TASK TO CARRY OUT: In the entries below, how many lines contain the string "save"? State the number and nothing else.

□ □ □

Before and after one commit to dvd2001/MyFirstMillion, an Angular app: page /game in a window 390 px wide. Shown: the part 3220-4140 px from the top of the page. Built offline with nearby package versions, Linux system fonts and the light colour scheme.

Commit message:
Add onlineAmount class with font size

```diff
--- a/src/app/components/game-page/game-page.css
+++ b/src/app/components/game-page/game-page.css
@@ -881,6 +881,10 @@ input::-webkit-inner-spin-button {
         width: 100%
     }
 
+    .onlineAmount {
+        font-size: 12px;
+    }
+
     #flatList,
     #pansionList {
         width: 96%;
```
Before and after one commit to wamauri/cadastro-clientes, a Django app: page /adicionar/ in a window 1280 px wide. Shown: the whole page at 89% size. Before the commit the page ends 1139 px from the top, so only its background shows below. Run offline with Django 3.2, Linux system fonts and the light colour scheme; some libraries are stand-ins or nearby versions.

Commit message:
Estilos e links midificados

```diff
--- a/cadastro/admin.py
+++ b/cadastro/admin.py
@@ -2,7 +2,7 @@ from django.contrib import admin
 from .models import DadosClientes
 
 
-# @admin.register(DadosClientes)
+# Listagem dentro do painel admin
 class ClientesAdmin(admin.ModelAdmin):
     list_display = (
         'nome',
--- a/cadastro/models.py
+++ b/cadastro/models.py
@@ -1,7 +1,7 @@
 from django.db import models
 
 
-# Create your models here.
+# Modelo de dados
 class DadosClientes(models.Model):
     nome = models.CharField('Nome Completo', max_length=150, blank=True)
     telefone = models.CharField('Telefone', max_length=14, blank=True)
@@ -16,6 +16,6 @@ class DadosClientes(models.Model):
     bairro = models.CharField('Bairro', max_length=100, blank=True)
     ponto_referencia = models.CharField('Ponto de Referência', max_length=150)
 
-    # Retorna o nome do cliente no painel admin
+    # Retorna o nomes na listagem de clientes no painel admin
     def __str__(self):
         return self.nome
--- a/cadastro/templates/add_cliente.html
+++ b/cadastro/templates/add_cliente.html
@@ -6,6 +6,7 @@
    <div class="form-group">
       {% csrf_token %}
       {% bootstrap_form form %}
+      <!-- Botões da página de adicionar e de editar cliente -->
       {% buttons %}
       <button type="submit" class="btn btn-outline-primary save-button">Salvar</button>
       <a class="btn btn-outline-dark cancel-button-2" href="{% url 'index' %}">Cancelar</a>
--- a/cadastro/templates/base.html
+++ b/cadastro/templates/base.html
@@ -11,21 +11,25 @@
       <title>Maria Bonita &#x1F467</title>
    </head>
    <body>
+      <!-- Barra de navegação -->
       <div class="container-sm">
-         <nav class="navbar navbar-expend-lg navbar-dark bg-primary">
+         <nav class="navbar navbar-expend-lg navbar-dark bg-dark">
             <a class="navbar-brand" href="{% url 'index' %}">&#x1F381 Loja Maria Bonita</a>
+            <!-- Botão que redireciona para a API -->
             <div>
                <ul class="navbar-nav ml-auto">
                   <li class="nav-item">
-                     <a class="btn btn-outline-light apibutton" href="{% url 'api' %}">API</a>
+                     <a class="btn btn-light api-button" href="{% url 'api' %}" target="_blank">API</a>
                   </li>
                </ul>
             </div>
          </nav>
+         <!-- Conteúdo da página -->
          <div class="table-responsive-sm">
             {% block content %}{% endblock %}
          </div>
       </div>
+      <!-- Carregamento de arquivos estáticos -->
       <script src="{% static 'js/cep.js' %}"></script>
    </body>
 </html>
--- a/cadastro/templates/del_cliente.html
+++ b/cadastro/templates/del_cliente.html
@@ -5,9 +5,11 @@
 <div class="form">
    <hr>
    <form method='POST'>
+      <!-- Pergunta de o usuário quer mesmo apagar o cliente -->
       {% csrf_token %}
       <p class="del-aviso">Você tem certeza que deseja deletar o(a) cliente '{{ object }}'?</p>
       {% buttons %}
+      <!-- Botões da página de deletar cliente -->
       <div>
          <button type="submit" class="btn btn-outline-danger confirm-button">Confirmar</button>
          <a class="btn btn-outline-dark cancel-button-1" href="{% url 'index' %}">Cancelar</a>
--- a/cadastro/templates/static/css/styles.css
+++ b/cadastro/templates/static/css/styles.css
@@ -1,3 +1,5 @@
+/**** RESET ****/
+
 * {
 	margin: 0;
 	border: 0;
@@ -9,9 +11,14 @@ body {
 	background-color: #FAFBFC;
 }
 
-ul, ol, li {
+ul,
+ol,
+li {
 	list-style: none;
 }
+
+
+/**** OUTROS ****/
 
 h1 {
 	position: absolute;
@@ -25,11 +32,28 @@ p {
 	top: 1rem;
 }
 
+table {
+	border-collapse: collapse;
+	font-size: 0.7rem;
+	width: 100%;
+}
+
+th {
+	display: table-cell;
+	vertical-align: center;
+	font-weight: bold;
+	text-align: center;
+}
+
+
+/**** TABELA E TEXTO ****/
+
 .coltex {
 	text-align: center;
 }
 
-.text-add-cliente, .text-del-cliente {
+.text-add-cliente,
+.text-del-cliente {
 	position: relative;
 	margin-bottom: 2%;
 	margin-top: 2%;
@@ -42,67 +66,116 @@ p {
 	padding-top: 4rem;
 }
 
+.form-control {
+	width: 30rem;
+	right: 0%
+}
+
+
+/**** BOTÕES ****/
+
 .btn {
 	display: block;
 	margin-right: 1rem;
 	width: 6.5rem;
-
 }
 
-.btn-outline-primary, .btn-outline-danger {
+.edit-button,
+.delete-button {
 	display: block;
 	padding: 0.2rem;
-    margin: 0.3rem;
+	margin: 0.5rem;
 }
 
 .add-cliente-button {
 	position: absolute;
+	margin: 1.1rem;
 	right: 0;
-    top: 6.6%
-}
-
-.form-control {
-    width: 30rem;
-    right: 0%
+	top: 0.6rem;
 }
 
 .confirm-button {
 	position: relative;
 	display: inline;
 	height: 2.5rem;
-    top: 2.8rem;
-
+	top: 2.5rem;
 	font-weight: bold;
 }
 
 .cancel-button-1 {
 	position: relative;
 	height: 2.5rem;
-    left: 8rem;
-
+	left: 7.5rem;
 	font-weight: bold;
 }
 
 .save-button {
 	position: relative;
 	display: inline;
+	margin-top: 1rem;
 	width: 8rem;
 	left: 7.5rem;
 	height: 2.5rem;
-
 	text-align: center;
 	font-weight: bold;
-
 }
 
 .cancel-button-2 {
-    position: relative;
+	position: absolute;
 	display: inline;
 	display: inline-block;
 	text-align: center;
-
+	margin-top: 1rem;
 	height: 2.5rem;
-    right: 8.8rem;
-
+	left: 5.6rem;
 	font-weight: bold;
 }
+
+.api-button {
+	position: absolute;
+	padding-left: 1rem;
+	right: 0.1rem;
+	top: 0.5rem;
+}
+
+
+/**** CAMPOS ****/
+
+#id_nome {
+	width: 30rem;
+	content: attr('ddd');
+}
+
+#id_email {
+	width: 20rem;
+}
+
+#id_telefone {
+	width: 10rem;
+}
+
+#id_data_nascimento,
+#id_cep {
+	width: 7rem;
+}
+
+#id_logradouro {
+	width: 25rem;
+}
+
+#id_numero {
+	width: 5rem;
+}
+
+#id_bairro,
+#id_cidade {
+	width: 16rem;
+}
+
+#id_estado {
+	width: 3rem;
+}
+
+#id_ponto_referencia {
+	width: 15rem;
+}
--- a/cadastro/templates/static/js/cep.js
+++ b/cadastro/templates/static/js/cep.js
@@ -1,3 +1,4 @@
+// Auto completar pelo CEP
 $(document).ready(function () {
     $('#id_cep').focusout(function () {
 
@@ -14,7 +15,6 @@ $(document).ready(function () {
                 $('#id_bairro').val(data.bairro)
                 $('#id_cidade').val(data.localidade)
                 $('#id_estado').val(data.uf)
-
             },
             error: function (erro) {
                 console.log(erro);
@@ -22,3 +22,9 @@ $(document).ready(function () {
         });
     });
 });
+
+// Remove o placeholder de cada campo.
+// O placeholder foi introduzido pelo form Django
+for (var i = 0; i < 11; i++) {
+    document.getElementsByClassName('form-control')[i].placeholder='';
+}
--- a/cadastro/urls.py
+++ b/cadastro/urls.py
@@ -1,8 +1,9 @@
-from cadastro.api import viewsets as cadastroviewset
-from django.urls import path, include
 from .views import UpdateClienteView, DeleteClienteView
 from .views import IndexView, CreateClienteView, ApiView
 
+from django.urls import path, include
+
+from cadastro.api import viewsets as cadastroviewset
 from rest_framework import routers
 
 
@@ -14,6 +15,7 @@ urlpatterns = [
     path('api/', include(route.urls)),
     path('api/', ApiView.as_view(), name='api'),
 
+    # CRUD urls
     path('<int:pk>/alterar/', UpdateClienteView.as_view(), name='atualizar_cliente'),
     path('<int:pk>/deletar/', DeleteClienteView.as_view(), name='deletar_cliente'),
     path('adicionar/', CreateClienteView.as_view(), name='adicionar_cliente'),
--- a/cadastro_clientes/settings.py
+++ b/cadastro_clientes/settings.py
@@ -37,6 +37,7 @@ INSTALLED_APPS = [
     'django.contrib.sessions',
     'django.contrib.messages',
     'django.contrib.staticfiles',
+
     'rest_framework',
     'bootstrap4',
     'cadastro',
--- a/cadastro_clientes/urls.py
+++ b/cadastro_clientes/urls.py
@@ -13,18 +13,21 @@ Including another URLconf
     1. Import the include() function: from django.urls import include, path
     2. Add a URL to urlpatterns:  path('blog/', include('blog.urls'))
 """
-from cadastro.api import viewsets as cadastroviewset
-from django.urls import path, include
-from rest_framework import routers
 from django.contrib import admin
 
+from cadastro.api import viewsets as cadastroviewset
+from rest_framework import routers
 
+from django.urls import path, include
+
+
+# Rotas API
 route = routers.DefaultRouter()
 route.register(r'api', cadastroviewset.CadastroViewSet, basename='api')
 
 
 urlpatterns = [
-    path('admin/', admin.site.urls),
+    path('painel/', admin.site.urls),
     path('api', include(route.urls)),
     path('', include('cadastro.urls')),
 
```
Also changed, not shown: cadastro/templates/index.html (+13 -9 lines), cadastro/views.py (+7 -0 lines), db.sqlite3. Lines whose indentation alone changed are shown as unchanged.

□ □ □

PROBLEM SOLUTION: 2